Revision tracking records
- Opening Delimiter -

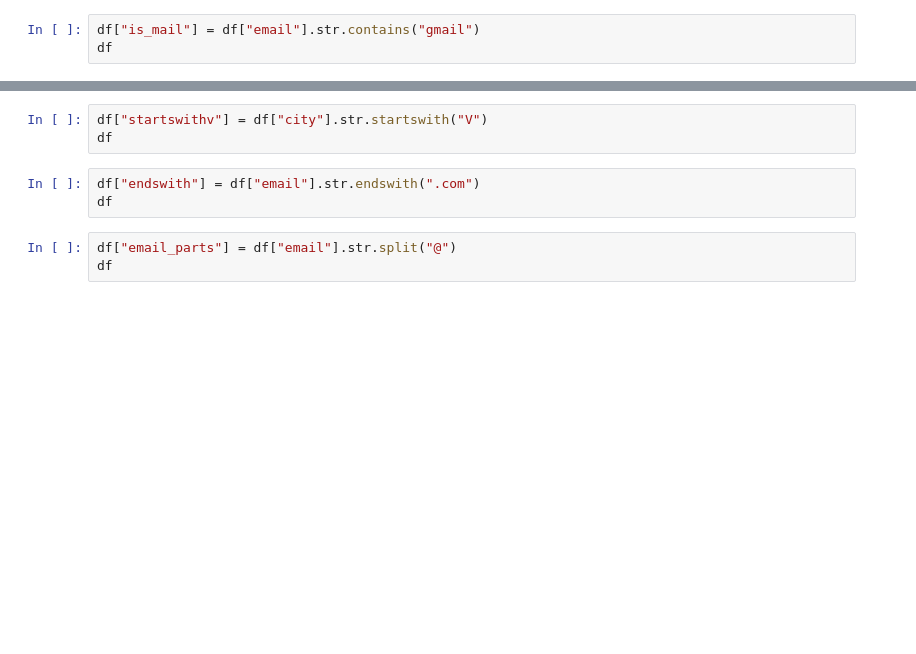
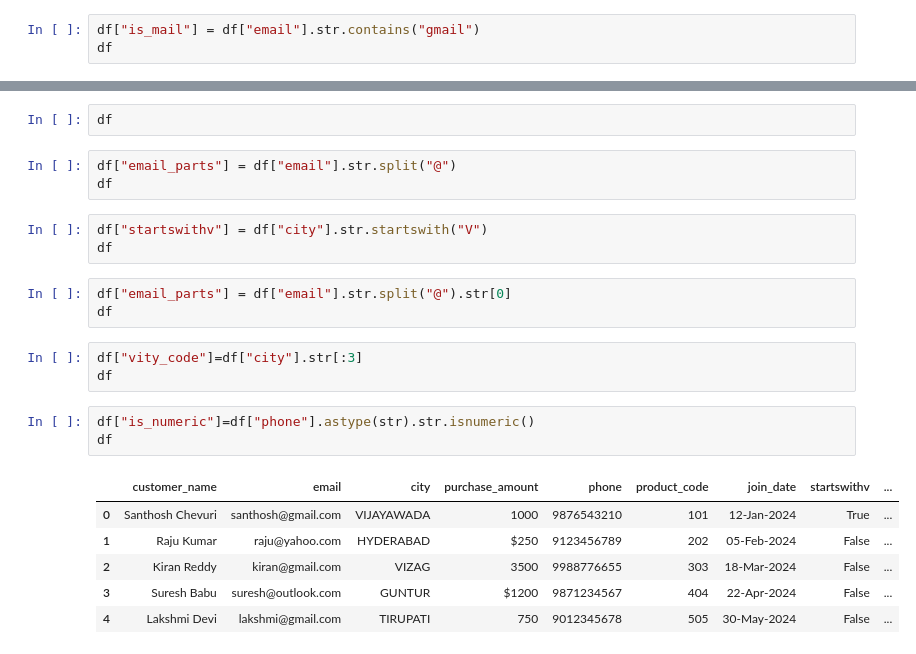
Before and after one commit to Varalakshmi-skab/datasciencelearning, a Jupyter notebook: String_Processing.ipynb, the cells around one changed output, grey strips where cells are left out. Drawn from its saved outputs; the diff is of its cells as text; blank space fills up the shorter version.

```diff
--- a/String_Processing.ipynb
+++ b/String_Processing.ipynb
@@ -55,9 +86,24 @@ df
+# %%
+df
+# %%
+df["email_parts"] = df["email"].str.split("@")
+df
 # %%
 df["startswithv"] = df["city"].str.startswith("V")
 df
 # %%
-df["endswith"] = df["email"].str.endswith(".com")
+df["email_parts"] = df["email"].str.split("@").str[0]
 df
 # %%
-df["email_parts"] = df["email"].str.split("@")
+df["vity_code"]=df["city"].str[:3]
 df
+# %%
+df["is_numeric"]=df["phone"].astype(str).str.isnumeric()
+df
+# %% [output]
+|  | customer_name | email | city | purchase_amount | phone | product_code | join_date | startswithv | ... |
+| 0 | Santhosh Chevuri | santhosh@gmail.com | VIJAYAWADA | 1000 | 9876543210 | 101 | 12-Jan-2024 | True | ... |
+| 1 | Raju Kumar | raju@yahoo.com | HYDERABAD | $250 | 9123456789 | 202 | 05-Feb-2024 | False | ... |
+| 2 | Kiran Reddy | kiran@gmail.com | VIZAG | 3500 | 9988776655 | 303 | 18-Mar-2024 | False | ... |
+| 3 | Suresh Babu | suresh@outlook.com | GUNTUR | $1200 | 9871234567 | 404 | 22-Apr-2024 | False | ... |
+| 4 | Lakshmi Devi | lakshmi@gmail.com | TIRUPATI | 750 | 9012345678 | 505 | 30-May-2024 | False | ... |
```
Also changed, not shown: parts of 6 cells of this notebook.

- Closing Delimiter -

WHAT IS NEEDED. Copy each line above where the string "changed" occurs.

SOLUTION FOR THIS TASK.
Before and after one commit to Varalakshmi-skab/datasciencelearning, a Jupyter notebook: String_Processing.ipynb, the cells around one changed output, grey strips where cells are left out. Drawn from its saved outputs; the diff is of its cells as text; blank space fills up the shorter version.
Also changed, not shown: parts of 6 cells of this notebook.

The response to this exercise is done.